[Opening DATA PROVIDED section]

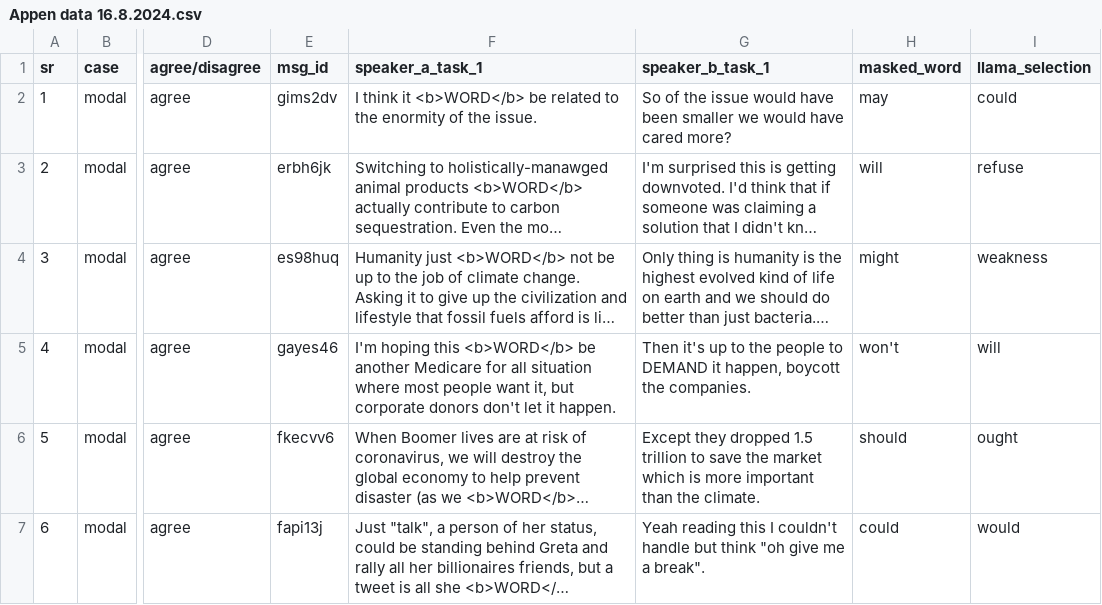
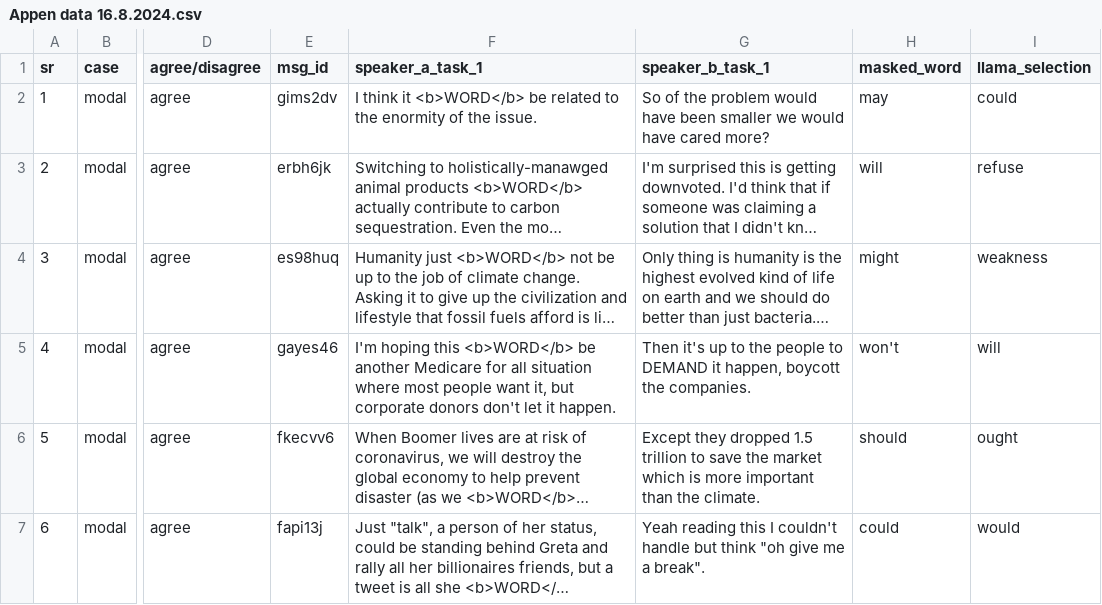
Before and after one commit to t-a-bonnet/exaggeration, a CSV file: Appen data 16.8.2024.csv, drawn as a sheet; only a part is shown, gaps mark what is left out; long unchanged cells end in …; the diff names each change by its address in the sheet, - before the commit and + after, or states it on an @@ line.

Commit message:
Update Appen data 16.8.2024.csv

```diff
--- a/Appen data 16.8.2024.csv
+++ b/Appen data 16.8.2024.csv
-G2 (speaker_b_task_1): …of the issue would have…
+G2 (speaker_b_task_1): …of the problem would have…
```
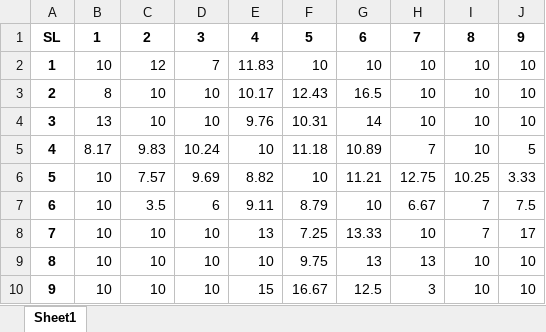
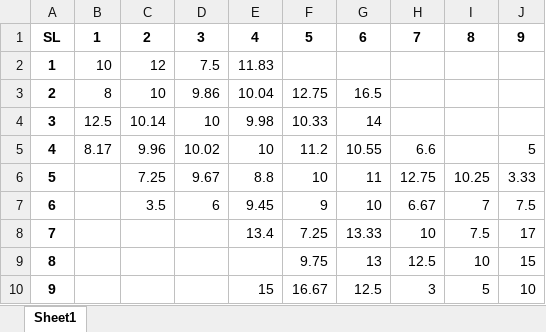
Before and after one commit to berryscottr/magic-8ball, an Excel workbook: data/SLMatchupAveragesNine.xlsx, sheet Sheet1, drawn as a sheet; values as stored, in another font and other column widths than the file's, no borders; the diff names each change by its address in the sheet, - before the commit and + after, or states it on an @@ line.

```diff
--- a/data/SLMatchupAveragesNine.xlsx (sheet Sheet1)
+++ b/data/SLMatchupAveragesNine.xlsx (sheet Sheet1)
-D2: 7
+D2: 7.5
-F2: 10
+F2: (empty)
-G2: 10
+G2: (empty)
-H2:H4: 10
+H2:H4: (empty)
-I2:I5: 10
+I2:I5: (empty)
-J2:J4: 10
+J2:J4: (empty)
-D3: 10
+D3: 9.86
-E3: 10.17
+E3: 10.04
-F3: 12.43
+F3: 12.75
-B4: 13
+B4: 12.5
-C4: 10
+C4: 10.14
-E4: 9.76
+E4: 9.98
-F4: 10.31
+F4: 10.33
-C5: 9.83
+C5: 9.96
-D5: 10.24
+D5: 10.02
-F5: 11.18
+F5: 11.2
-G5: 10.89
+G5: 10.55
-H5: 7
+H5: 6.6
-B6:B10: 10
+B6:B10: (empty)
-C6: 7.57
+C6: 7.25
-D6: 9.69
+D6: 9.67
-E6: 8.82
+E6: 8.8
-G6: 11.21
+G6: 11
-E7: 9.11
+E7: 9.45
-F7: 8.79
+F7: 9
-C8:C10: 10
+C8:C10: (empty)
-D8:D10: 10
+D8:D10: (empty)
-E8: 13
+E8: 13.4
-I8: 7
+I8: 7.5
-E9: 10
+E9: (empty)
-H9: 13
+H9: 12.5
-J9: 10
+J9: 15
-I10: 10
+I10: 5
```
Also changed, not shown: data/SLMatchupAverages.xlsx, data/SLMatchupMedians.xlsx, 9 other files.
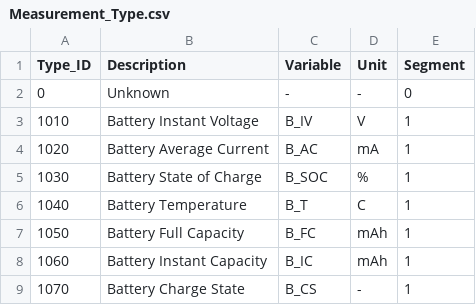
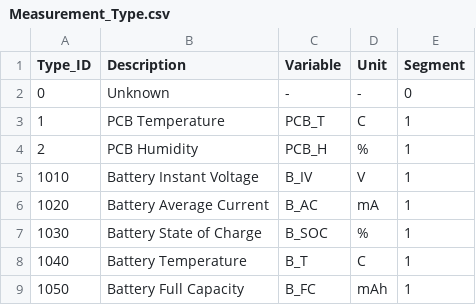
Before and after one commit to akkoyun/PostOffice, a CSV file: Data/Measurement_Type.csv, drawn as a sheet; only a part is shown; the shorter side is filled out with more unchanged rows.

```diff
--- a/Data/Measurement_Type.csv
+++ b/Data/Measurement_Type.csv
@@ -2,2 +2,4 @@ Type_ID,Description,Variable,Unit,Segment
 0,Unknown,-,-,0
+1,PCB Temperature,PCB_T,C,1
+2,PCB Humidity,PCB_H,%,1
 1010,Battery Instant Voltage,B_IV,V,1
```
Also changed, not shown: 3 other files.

[Closing DATA PROVIDED section]

**REQUIRED ACTION:**
Omit the pictures; restate every entry word for word.

**FINAL ANSWER:**
Before and after one commit to t-a-bonnet/exaggeration, a CSV file: Appen data 16.8.2024.csv, drawn as a sheet; only a part is shown, gaps mark what is left out; long unchanged cells end in …; the diff names each change by its address in the sheet, - before the commit and + after, or states it on an @@ line.

Commit message:
Update Appen data 16.8.2024.csv

```diff
--- a/Appen data 16.8.2024.csv
+++ b/Appen data 16.8.2024.csv
-G2 (speaker_b_task_1): …of the issue would have…
+G2 (speaker_b_task_1): …of the problem would have…
```
Before and after one commit to berryscottr/magic-8ball, an Excel workbook: data/SLMatchupAveragesNine.xlsx, sheet Sheet1, drawn as a sheet; values as stored, in another font and other column widths than the file's, no borders; the diff names each change by its address in the sheet, - before the commit and + after, or states it on an @@ line.

```diff
--- a/data/SLMatchupAveragesNine.xlsx (sheet Sheet1)
+++ b/data/SLMatchupAveragesNine.xlsx (sheet Sheet1)
-D2: 7
+D2: 7.5
-F2: 10
+F2: (empty)
-G2: 10
+G2: (empty)
-H2:H4: 10
+H2:H4: (empty)
-I2:I5: 10
+I2:I5: (empty)
-J2:J4: 10
+J2:J4: (empty)
-D3: 10
+D3: 9.86
-E3: 10.17
+E3: 10.04
-F3: 12.43
+F3: 12.75
-B4: 13
+B4: 12.5
-C4: 10
+C4: 10.14
-E4: 9.76
+E4: 9.98
-F4: 10.31
+F4: 10.33
-C5: 9.83
+C5: 9.96
-D5: 10.24
+D5: 10.02
-F5: 11.18
+F5: 11.2
-G5: 10.89
+G5: 10.55
-H5: 7
+H5: 6.6
-B6:B10: 10
+B6:B10: (empty)
-C6: 7.57
+C6: 7.25
-D6: 9.69
+D6: 9.67
-E6: 8.82
+E6: 8.8
-G6: 11.21
+G6: 11
-E7: 9.11
+E7: 9.45
-F7: 8.79
+F7: 9
-C8:C10: 10
+C8:C10: (empty)
-D8:D10: 10
+D8:D10: (empty)
-E8: 13
+E8: 13.4
-I8: 7
+I8: 7.5
-E9: 10
+E9: (empty)
-H9: 13
+H9: 12.5
-J9: 10
+J9: 15
-I10: 10
+I10: 5
```
Also changed, not shown: data/SLMatchupAverages.xlsx, data/SLMatchupMedians.xlsx, 9 other files.
Before and after one commit to akkoyun/PostOffice, a CSV file: Data/Measurement_Type.csv, drawn as a sheet; only a part is shown; the shorter side is filled out with more unchanged rows.

```diff
--- a/Data/Measurement_Type.csv
+++ b/Data/Measurement_Type.csv
@@ -2,2 +2,4 @@ Type_ID,Description,Variable,Unit,Segment
 0,Unknown,-,-,0
+1,PCB Temperature,PCB_T,C,1
+2,PCB Humidity,PCB_H,%,1
 1010,Battery Instant Voltage,B_IV,V,1
```
Also changed, not shown: 3 other files.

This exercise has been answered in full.